◆ ACTION ITEM: When a line below holds the string "FFFFFFFF", show that line.

◆ SOURCE MATERIAL:
________
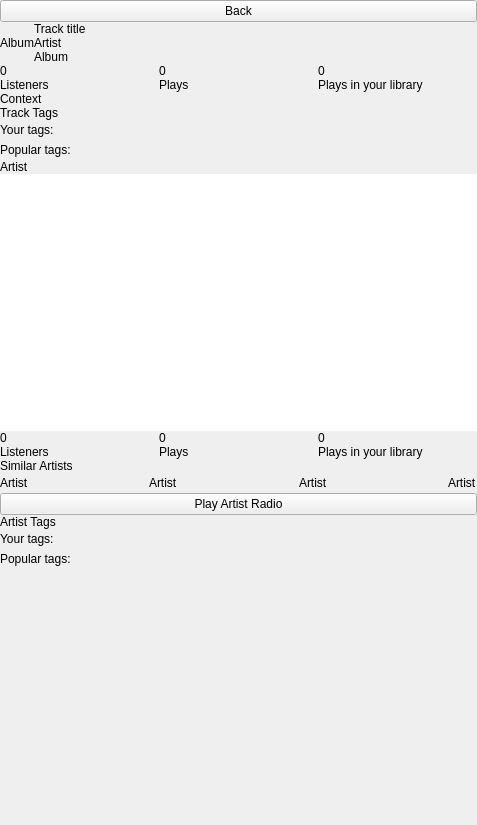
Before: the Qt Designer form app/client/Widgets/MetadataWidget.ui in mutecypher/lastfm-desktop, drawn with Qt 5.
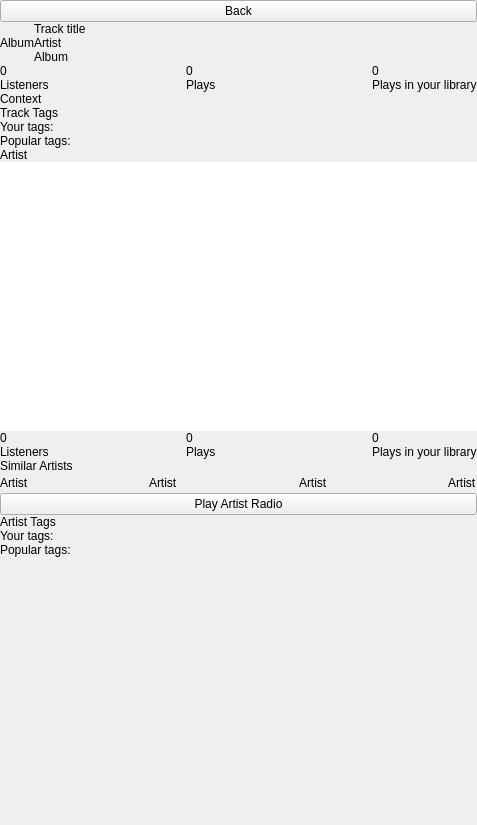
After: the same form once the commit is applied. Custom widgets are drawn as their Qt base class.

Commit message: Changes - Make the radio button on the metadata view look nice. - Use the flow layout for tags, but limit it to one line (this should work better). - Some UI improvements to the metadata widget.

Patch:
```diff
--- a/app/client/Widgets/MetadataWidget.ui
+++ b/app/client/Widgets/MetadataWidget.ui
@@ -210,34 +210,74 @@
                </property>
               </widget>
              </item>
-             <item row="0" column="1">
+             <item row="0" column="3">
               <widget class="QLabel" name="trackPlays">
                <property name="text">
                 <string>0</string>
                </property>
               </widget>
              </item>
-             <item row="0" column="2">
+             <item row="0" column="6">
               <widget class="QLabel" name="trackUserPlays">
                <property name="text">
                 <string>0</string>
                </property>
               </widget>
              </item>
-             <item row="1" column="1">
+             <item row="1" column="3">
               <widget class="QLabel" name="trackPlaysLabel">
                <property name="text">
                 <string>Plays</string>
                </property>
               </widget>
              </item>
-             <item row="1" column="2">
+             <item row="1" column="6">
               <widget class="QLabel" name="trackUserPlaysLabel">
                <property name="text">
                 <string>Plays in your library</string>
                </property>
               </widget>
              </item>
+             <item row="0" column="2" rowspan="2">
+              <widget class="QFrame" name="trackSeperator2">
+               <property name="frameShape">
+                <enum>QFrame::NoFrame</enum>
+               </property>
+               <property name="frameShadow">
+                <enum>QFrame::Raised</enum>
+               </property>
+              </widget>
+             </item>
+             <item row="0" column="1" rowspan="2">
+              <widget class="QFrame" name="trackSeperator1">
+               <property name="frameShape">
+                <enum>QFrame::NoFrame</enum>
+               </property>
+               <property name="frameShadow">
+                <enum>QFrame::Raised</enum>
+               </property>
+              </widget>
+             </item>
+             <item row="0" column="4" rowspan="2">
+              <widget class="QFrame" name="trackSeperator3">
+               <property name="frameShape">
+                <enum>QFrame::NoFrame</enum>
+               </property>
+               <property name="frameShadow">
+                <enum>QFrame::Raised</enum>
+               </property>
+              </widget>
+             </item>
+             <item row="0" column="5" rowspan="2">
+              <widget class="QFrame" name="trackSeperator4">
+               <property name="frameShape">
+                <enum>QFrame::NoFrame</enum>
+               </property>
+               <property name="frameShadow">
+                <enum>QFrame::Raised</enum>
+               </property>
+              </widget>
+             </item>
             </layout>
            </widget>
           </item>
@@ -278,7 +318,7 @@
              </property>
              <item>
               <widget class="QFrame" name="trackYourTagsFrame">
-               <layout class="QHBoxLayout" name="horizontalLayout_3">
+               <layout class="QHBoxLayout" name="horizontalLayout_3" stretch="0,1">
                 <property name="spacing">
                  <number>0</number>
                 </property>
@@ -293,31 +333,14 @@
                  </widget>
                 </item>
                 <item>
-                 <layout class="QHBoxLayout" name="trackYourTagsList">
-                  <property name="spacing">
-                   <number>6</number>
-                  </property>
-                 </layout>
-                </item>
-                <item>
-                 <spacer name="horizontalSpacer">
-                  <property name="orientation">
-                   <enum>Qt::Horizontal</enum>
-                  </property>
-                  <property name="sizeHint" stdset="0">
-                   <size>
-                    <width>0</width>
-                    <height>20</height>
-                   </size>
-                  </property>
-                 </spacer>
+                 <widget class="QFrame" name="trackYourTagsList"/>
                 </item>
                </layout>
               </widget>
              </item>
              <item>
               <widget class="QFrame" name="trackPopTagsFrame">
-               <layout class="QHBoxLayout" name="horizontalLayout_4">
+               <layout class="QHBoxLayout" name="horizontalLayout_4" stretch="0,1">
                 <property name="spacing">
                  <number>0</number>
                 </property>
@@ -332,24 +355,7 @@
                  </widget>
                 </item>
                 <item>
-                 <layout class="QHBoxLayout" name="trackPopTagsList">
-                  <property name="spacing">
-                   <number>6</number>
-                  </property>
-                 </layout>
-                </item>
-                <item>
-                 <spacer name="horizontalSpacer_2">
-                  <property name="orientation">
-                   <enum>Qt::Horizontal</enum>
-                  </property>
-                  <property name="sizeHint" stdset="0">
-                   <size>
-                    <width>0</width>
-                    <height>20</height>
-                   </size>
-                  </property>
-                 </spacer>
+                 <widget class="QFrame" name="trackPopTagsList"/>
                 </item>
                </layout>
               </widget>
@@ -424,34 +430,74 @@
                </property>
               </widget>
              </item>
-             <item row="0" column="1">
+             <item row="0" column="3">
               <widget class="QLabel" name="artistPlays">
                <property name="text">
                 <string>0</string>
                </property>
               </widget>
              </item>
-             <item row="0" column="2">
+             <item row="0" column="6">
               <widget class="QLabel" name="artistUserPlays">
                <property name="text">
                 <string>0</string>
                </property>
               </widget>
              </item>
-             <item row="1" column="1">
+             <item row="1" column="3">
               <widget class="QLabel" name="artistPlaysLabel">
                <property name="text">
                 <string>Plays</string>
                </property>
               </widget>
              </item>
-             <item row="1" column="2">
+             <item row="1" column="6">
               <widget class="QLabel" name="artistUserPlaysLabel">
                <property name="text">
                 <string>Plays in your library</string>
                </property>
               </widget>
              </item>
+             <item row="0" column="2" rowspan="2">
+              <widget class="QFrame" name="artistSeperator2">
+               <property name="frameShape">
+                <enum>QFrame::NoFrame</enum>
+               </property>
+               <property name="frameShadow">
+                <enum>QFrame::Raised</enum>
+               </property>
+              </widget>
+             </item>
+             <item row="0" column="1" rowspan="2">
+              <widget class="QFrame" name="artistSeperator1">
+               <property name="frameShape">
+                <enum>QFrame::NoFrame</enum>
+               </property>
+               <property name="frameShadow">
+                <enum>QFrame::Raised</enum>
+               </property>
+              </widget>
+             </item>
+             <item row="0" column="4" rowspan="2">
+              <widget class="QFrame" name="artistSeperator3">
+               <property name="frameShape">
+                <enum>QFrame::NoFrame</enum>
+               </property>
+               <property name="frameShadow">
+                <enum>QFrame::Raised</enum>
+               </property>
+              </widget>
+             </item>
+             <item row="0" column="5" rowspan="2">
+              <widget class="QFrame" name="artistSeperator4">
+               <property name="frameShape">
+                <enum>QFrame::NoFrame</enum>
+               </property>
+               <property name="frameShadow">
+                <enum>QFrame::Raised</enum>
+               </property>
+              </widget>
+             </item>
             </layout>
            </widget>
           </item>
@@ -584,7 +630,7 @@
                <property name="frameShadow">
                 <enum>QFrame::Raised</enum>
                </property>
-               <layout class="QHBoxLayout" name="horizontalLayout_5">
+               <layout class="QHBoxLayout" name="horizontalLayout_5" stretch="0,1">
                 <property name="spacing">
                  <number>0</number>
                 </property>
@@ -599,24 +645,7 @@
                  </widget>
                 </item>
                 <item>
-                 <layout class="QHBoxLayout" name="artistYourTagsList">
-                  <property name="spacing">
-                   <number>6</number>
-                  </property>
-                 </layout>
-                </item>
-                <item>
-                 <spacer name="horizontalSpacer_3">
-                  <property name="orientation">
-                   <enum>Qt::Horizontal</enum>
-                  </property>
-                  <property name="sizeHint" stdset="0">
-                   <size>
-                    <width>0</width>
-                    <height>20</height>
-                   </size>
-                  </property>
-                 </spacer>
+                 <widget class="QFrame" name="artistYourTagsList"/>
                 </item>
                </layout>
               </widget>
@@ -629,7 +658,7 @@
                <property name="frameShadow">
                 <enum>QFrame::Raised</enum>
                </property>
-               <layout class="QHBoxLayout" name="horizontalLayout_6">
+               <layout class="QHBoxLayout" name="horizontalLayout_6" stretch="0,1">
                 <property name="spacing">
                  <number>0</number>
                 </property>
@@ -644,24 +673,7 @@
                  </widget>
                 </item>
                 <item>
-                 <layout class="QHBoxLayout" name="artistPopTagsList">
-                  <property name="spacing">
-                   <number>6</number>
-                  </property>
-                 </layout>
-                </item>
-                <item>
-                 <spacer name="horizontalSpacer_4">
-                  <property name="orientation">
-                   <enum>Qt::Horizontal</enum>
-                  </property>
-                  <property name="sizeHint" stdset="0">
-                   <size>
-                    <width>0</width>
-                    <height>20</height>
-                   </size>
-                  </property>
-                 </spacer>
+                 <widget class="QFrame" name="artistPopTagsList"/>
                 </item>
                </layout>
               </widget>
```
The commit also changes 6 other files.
________
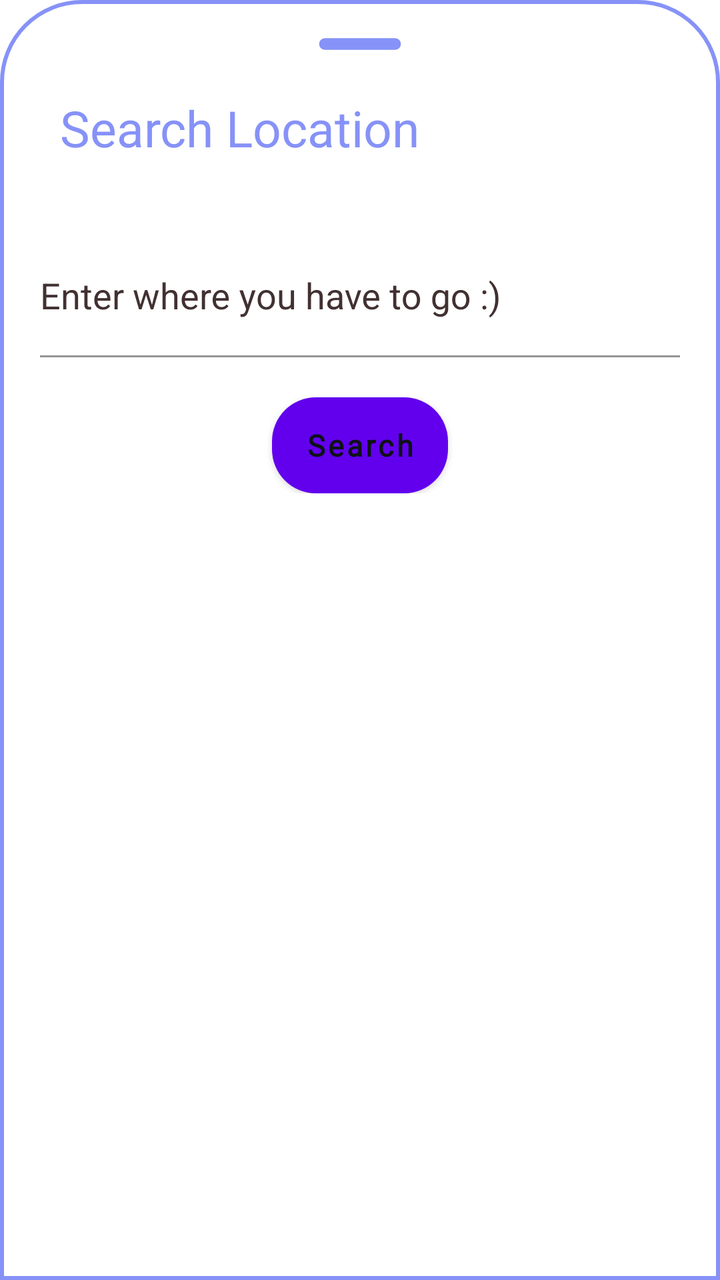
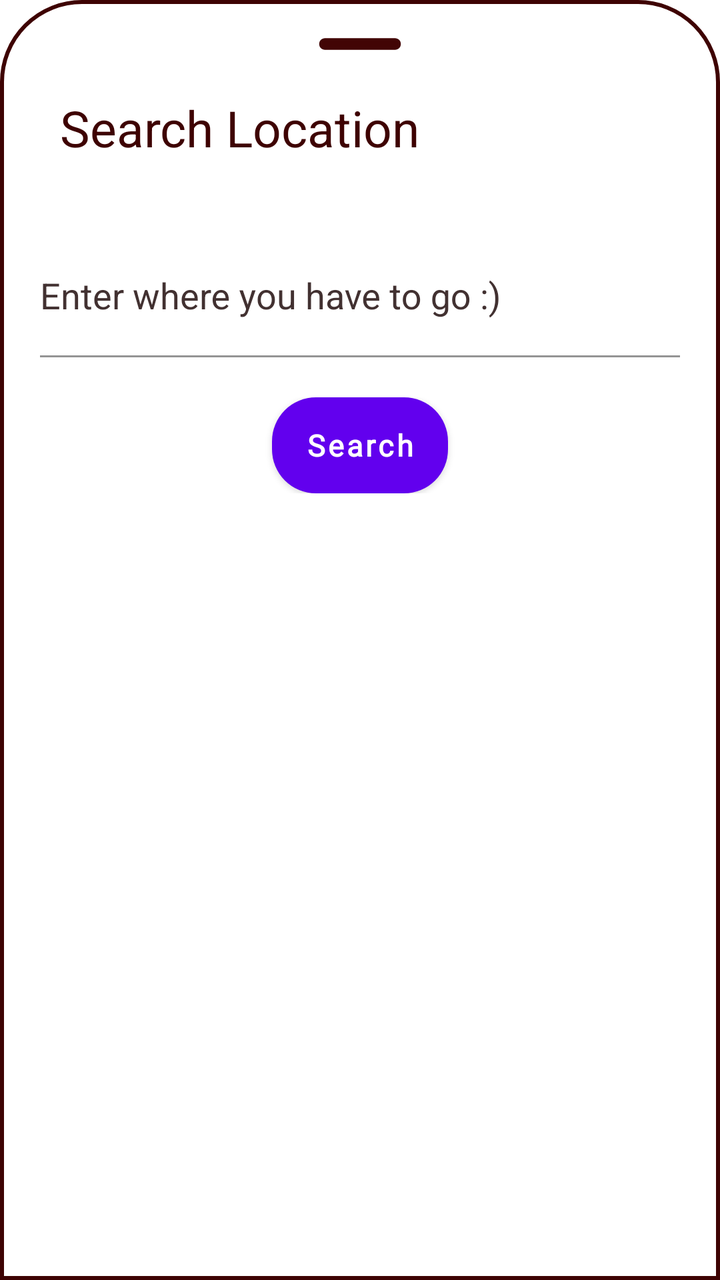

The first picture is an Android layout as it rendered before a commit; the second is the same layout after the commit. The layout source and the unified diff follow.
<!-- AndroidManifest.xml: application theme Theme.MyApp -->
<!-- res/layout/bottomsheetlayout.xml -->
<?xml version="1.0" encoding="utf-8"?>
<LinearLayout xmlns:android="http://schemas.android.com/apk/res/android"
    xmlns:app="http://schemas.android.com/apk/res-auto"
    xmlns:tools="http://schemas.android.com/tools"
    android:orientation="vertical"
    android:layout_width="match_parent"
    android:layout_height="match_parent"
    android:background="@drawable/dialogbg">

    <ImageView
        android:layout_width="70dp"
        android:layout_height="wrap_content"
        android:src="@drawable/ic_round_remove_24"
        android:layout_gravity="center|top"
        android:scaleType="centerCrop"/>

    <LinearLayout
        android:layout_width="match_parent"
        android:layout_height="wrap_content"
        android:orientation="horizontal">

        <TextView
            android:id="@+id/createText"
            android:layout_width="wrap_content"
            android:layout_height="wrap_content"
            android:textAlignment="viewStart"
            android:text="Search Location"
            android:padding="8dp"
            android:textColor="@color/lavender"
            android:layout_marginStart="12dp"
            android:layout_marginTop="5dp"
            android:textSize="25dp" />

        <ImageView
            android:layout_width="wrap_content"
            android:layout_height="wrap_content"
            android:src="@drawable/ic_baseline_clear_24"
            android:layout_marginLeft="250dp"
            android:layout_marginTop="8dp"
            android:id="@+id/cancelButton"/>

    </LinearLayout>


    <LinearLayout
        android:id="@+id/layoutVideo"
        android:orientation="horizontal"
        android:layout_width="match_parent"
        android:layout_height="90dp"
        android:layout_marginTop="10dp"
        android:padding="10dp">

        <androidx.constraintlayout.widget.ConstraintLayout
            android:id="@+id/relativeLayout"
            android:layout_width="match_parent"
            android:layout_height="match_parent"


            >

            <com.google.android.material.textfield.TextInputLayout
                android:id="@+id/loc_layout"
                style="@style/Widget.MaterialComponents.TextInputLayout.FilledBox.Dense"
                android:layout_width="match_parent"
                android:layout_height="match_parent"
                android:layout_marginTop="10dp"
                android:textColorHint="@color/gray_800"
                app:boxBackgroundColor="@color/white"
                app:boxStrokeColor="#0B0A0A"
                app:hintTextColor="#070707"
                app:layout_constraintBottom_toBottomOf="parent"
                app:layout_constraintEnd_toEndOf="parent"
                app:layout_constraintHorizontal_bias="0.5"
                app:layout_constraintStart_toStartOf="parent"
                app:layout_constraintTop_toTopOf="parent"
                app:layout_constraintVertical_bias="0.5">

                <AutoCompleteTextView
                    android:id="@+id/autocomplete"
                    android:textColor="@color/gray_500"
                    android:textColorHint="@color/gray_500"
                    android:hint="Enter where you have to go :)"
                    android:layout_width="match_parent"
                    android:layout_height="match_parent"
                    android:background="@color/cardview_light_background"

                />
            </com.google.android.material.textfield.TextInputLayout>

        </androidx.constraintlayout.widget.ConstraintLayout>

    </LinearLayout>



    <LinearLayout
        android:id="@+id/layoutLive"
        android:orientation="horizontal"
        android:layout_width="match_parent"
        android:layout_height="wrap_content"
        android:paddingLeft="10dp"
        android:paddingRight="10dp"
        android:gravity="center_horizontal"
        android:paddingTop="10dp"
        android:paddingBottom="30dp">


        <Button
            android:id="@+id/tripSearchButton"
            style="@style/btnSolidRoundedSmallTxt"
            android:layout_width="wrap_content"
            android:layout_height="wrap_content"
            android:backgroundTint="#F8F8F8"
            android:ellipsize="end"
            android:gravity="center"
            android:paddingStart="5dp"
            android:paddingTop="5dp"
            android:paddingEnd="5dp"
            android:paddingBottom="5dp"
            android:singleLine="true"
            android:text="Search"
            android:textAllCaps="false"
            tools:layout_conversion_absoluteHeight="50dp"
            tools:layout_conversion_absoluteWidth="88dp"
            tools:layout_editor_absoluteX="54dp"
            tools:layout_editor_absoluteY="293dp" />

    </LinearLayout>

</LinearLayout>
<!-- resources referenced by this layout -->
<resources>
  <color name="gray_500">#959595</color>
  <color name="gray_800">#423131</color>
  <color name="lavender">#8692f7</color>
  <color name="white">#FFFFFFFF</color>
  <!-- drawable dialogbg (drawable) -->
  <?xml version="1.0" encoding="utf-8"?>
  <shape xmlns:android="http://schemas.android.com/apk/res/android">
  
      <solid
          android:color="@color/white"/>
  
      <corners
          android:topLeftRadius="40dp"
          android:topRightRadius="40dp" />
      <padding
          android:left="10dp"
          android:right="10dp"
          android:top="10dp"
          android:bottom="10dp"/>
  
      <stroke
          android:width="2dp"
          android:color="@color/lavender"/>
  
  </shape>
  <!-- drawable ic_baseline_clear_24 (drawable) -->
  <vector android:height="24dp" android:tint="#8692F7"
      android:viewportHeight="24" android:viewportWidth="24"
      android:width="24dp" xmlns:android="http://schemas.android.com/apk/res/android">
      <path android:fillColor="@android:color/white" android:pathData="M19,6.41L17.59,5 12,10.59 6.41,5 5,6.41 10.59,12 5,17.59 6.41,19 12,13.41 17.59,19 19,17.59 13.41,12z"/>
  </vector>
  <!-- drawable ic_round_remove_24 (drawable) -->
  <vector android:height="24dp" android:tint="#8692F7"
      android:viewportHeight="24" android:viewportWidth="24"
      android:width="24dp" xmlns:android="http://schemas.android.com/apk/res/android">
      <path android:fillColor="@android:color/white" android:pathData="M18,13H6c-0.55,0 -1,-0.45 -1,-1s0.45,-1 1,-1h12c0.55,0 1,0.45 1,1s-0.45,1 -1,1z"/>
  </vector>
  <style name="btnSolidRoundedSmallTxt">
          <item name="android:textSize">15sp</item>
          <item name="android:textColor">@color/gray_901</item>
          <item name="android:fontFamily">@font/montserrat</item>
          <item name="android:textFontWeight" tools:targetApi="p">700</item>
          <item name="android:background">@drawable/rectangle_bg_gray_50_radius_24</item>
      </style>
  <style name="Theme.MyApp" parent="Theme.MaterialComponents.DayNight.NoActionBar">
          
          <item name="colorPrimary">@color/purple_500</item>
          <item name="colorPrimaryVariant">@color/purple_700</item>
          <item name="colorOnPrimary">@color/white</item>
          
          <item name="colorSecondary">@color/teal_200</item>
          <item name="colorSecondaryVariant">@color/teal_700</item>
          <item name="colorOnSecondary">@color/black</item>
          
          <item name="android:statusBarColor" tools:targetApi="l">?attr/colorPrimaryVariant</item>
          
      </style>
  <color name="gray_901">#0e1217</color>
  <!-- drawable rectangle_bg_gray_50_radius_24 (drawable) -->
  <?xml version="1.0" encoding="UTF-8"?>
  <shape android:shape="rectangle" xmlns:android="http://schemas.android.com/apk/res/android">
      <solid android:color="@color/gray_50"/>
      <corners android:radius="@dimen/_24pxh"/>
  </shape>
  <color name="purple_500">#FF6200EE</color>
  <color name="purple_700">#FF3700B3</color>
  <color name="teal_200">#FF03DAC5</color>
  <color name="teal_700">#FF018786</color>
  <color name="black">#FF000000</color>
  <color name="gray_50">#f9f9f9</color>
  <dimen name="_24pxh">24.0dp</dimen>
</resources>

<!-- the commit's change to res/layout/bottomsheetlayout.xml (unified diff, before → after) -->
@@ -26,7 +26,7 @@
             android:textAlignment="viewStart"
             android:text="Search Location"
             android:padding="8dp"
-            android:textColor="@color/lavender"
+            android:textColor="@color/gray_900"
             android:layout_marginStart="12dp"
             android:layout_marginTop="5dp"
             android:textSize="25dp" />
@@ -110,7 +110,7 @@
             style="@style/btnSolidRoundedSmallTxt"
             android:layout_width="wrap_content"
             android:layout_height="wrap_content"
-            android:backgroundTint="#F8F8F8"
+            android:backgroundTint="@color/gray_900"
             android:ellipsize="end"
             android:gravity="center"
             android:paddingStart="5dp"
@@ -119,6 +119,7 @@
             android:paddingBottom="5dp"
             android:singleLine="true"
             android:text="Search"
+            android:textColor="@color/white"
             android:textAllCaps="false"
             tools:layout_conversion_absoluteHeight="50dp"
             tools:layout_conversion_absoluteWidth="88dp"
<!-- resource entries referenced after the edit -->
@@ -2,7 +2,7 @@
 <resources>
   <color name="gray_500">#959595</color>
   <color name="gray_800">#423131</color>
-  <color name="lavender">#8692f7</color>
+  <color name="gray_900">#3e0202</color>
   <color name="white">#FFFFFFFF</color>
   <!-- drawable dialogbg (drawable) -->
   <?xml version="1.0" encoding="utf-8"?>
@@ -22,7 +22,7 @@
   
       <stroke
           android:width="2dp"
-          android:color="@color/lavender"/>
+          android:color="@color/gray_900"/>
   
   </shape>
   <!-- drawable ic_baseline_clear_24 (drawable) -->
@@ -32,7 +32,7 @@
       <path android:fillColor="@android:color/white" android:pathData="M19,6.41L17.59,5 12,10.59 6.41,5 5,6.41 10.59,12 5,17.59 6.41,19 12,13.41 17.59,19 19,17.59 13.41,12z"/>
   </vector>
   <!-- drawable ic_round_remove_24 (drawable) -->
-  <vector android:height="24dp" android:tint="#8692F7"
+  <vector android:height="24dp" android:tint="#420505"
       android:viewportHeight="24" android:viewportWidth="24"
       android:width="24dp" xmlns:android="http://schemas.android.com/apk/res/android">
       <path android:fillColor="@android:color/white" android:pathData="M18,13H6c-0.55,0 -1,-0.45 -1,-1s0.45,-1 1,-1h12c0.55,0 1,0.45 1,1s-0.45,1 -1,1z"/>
________
◆ TASK OUTPUT:
  <color name="white">#FFFFFFFF</color>
   <color name="white">#FFFFFFFF</color>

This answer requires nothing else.